* **What to produce**: State how many lines in the entries below hold the word "empty", with nothing besides the number.
---+---
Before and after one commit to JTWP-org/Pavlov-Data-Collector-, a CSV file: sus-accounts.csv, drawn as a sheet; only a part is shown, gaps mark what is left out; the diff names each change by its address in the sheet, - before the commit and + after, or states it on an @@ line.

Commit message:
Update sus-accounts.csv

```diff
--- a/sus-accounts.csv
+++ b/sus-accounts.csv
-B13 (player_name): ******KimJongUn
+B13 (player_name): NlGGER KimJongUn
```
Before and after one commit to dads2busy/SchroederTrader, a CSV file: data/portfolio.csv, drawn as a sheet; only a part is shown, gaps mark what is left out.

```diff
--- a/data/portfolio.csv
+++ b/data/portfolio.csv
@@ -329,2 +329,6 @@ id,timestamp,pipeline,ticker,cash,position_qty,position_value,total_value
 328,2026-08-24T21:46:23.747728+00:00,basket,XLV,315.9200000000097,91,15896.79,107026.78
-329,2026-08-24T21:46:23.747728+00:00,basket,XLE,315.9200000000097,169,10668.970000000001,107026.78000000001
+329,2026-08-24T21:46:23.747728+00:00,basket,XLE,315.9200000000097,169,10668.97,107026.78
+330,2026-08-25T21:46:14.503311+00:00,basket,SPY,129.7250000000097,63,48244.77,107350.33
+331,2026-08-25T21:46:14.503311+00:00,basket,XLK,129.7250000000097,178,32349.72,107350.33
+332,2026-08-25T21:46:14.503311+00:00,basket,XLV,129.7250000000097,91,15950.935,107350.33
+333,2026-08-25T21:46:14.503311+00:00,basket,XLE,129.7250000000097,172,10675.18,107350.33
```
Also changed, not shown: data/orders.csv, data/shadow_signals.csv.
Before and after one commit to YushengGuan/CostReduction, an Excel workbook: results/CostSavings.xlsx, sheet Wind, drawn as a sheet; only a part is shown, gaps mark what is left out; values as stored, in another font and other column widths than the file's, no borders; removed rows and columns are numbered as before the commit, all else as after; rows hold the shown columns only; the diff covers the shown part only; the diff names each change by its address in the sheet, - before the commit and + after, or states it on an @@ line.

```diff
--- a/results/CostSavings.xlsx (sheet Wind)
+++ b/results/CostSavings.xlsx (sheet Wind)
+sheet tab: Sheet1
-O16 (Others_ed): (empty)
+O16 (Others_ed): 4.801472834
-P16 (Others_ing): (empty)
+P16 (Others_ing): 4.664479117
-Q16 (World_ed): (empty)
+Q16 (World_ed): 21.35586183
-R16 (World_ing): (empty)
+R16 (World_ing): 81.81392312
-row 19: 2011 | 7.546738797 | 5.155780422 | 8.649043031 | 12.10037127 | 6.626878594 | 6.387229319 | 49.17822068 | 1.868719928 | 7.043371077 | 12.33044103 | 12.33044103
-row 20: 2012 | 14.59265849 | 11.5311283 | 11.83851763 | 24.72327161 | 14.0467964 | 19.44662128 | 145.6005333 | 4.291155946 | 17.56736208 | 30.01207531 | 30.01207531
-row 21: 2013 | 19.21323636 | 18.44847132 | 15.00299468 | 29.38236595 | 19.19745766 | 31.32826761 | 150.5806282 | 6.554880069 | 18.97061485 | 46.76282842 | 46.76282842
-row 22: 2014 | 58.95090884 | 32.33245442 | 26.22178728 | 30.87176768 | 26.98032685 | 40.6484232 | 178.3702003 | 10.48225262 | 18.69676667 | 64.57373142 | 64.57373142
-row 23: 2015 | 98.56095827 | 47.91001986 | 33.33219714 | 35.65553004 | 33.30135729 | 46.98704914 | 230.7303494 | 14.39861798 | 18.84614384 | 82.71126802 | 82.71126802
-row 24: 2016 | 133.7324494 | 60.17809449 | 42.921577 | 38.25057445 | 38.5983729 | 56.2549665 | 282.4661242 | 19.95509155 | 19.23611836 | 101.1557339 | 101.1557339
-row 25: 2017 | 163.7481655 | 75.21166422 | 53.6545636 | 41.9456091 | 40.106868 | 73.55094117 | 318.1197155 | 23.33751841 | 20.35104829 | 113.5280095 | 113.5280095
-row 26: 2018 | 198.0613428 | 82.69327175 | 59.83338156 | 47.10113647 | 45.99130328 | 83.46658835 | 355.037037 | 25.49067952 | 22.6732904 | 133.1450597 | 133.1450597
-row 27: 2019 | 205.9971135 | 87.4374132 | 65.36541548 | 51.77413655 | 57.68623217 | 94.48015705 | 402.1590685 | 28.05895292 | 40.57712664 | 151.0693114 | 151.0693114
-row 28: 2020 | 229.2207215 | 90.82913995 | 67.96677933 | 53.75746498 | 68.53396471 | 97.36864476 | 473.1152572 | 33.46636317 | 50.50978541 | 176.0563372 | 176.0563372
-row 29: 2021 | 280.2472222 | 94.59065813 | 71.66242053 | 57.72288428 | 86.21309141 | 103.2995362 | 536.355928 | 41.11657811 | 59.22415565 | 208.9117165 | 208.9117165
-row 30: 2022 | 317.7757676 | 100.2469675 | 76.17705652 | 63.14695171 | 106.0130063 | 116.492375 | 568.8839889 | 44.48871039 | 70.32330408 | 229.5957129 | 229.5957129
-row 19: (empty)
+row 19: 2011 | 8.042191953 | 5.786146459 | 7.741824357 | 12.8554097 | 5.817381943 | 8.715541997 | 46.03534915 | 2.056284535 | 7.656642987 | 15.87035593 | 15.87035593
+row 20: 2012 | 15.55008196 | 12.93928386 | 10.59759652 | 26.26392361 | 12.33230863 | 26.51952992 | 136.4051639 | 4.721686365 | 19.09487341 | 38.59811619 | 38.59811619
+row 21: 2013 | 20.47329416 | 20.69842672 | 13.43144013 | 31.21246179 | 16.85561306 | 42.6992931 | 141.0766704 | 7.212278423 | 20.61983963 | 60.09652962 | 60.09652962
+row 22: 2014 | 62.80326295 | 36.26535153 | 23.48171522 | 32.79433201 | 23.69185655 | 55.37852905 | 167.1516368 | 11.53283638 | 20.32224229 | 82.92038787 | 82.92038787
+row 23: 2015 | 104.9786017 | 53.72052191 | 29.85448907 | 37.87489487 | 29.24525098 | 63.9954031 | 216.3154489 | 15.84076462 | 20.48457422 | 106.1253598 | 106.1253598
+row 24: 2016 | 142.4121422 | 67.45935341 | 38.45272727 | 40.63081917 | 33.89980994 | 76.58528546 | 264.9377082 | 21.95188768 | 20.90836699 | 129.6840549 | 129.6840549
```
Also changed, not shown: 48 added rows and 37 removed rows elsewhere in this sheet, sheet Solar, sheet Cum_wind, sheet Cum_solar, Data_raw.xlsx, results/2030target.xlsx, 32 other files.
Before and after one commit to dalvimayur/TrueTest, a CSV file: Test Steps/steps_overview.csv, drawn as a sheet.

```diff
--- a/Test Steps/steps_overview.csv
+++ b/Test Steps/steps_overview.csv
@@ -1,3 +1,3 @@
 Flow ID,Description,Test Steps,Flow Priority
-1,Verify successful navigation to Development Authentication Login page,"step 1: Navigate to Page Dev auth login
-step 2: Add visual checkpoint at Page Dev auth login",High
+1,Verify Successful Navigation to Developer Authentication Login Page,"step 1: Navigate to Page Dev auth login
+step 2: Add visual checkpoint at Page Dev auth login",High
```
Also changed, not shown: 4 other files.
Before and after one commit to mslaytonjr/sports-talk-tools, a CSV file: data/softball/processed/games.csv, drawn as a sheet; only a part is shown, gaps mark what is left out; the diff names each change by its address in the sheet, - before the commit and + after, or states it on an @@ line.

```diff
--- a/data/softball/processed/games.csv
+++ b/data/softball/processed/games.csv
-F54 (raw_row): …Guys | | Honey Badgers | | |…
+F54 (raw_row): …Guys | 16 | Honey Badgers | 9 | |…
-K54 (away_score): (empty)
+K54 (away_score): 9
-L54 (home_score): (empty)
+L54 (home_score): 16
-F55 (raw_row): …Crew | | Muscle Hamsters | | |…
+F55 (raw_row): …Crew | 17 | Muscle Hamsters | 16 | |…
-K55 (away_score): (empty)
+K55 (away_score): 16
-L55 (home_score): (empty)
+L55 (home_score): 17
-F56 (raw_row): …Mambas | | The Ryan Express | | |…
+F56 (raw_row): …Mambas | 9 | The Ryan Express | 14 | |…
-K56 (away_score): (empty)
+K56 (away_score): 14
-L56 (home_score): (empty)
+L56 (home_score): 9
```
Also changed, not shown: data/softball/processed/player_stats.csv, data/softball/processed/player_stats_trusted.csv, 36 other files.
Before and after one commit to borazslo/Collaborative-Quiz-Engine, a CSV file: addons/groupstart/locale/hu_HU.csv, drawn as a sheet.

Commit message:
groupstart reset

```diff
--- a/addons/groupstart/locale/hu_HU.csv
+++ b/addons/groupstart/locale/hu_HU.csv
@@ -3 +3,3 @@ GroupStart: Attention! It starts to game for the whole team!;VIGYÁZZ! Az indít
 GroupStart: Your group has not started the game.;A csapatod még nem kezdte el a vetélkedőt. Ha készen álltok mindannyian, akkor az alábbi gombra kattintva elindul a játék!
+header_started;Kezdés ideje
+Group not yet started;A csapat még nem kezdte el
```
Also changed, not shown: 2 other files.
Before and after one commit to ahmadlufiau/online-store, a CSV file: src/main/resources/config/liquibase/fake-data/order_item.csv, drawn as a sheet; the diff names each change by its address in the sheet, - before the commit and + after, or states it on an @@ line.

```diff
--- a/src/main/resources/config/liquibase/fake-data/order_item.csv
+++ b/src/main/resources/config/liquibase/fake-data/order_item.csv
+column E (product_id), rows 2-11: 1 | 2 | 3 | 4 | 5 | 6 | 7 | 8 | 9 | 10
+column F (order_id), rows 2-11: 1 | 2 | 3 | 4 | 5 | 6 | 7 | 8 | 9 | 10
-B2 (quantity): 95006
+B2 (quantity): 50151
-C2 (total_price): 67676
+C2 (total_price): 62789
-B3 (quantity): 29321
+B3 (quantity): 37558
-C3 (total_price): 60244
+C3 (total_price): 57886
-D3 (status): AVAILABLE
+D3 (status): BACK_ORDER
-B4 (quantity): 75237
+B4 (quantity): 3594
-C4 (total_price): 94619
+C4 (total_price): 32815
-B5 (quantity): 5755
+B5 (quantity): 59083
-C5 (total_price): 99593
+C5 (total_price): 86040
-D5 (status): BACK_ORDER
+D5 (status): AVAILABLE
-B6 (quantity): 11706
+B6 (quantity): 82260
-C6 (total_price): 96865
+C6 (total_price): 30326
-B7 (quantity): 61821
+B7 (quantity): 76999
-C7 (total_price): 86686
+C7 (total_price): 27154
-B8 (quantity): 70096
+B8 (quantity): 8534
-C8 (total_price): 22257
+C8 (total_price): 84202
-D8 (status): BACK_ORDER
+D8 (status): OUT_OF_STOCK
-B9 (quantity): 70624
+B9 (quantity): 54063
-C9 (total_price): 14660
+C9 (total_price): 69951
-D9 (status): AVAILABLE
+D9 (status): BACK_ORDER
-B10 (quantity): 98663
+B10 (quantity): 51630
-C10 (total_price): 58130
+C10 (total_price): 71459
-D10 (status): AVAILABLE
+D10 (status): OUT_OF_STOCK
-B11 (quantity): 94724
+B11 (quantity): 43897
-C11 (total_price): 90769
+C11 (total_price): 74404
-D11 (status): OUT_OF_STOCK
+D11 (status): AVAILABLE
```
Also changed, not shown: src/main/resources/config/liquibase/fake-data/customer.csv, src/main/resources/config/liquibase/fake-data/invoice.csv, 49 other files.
---+---
* **Result of this exercise**: 11